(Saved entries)
.....

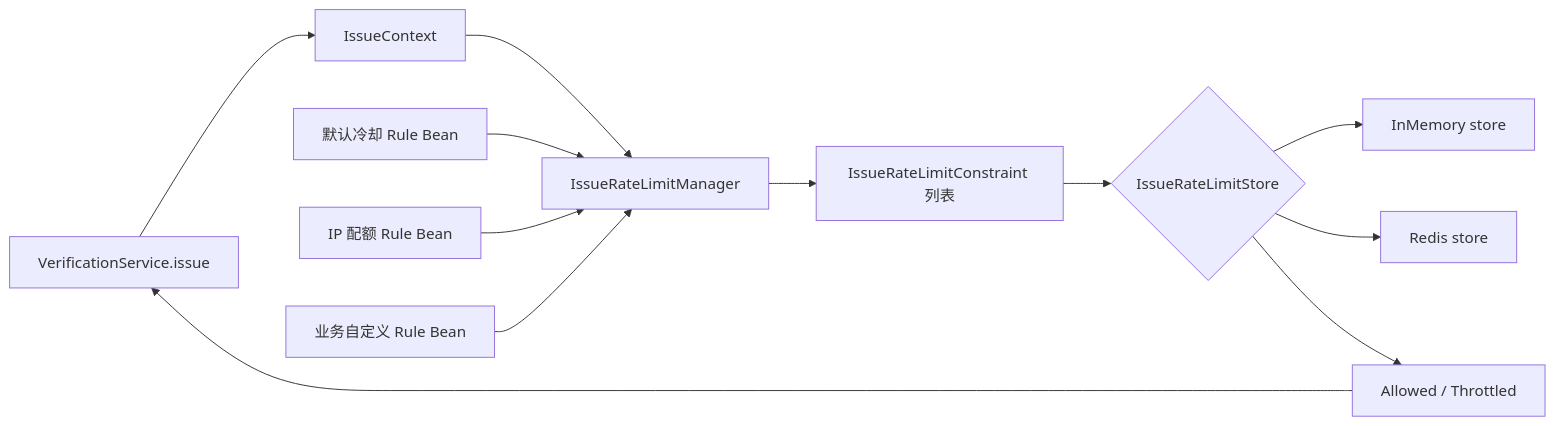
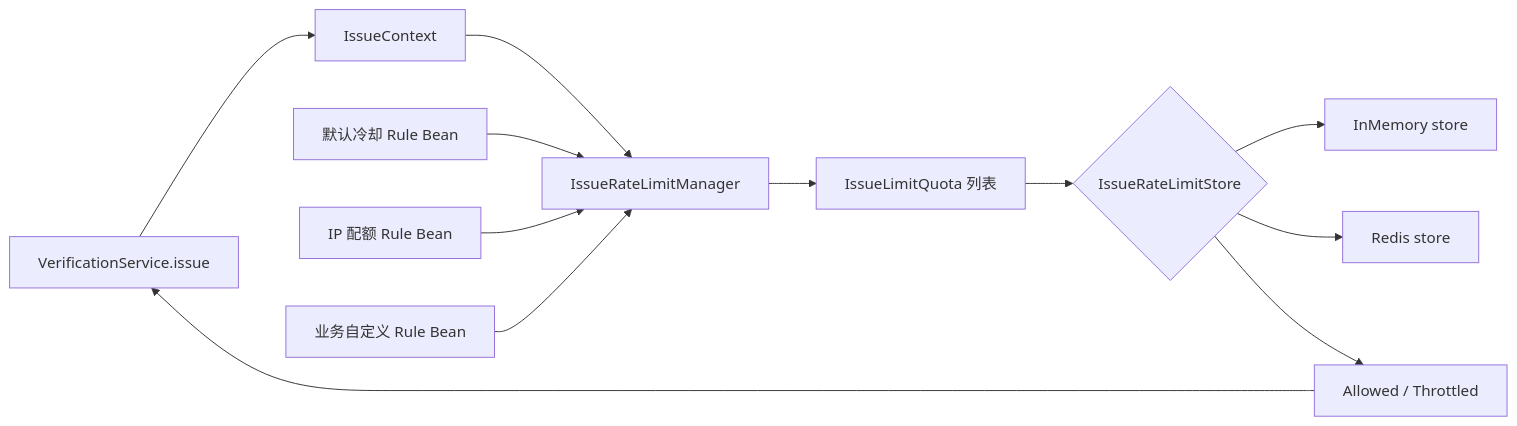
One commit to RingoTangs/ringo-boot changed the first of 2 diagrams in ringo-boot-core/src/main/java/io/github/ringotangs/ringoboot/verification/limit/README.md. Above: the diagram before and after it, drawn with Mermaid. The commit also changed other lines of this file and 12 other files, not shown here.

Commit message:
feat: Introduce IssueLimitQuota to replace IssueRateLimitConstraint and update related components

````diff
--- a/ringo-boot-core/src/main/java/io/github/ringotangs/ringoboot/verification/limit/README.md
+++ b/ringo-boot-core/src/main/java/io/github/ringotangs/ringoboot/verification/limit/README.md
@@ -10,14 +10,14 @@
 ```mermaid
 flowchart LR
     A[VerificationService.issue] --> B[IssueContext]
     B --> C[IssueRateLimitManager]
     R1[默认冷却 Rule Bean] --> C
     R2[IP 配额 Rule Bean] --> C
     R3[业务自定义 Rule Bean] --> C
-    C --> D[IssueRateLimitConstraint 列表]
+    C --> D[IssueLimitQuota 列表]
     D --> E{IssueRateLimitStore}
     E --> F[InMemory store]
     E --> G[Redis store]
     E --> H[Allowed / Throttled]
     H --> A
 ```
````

.....

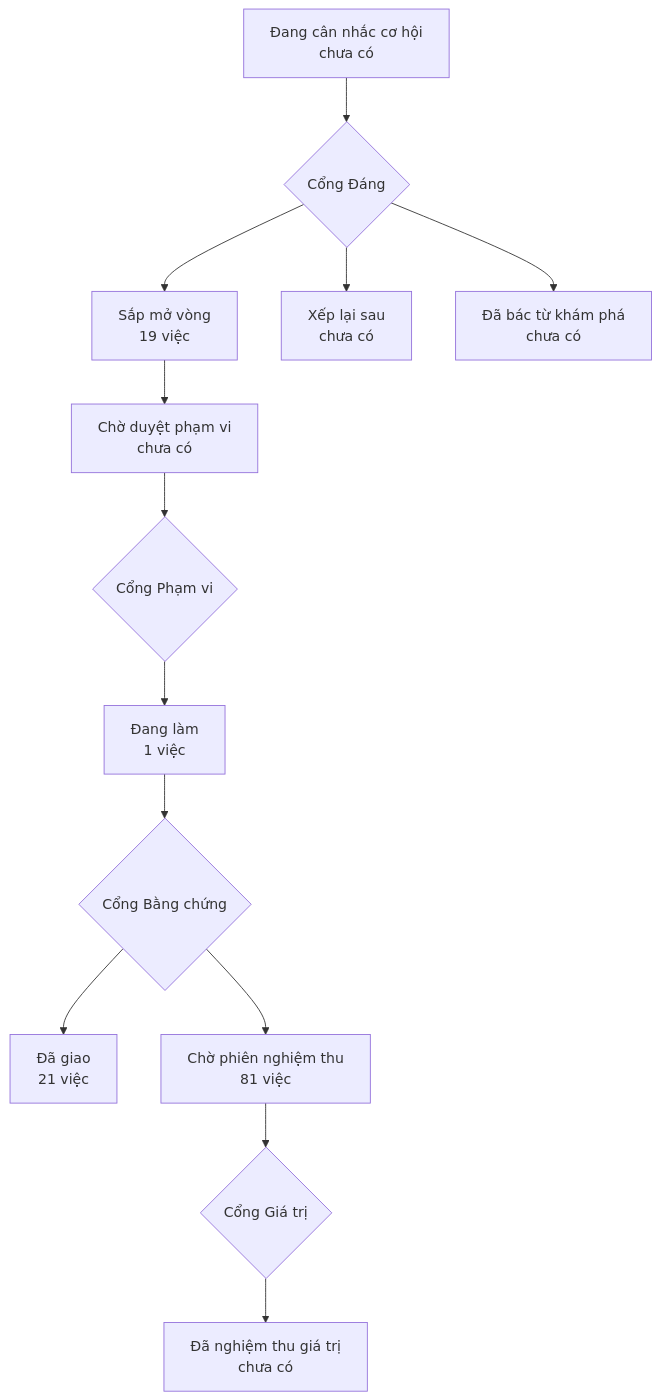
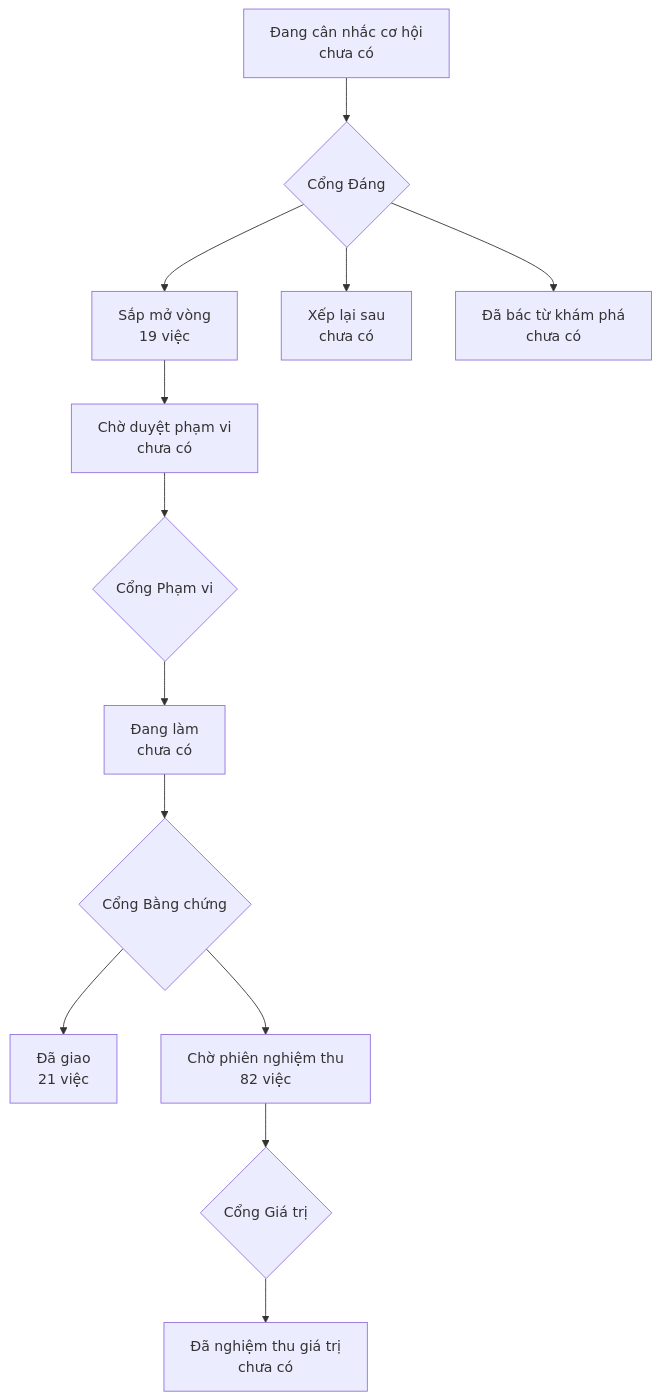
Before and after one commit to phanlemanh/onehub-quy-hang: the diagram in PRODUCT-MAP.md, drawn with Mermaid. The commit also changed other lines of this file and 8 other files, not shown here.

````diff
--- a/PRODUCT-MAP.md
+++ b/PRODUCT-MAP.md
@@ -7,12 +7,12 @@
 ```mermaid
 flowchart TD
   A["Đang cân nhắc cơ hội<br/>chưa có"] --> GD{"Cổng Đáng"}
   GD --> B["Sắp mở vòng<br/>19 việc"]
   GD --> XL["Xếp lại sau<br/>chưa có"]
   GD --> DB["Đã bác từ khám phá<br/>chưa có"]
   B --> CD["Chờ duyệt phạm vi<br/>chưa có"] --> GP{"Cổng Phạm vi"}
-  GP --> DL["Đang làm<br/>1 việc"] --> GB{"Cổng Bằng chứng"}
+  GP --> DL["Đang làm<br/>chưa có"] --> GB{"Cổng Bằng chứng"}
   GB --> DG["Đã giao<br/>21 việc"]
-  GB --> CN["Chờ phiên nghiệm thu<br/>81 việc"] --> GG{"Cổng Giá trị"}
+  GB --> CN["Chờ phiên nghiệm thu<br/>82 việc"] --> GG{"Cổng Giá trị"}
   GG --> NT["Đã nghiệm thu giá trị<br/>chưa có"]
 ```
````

.....

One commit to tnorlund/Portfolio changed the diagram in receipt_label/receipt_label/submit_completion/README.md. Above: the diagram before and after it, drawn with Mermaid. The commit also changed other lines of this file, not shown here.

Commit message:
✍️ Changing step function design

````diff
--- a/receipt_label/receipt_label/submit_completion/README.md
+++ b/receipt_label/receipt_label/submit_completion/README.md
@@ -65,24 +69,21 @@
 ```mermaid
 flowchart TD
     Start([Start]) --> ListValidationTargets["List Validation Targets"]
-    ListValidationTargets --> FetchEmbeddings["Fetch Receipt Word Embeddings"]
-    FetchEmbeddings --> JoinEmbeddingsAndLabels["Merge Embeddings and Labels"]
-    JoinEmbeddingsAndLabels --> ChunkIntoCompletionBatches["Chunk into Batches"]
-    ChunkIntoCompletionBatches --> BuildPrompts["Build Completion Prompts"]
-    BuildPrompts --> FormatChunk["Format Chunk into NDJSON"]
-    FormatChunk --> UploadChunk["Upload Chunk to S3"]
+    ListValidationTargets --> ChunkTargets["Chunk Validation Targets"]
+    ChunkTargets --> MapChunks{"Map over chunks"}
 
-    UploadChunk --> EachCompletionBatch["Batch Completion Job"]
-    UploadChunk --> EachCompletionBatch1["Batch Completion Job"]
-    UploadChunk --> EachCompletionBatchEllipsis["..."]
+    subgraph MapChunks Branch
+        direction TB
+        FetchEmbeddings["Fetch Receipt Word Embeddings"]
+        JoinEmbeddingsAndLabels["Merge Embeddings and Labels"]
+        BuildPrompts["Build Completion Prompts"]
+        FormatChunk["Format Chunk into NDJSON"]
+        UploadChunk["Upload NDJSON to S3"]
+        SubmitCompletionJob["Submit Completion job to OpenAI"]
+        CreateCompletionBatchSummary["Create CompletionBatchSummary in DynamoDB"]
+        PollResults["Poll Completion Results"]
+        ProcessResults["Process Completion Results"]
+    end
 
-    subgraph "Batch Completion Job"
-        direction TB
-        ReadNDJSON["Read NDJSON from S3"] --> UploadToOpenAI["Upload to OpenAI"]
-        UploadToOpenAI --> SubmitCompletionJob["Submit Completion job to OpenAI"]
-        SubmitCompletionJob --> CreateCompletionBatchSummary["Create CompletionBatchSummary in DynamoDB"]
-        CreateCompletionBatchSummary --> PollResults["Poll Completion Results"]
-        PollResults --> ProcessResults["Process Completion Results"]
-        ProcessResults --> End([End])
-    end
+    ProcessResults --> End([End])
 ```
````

.....

• **WORK TO COMPLETE**
Scan the data above and copy every line with "ChunkIntoCompletionBatches" in it.

• **RESPONSE TO THIS EXERCISE**
-    JoinEmbeddingsAndLabels --> ChunkIntoCompletionBatches["Chunk into Batches"]
-    ChunkIntoCompletionBatches --> BuildPrompts["Build Completion Prompts"]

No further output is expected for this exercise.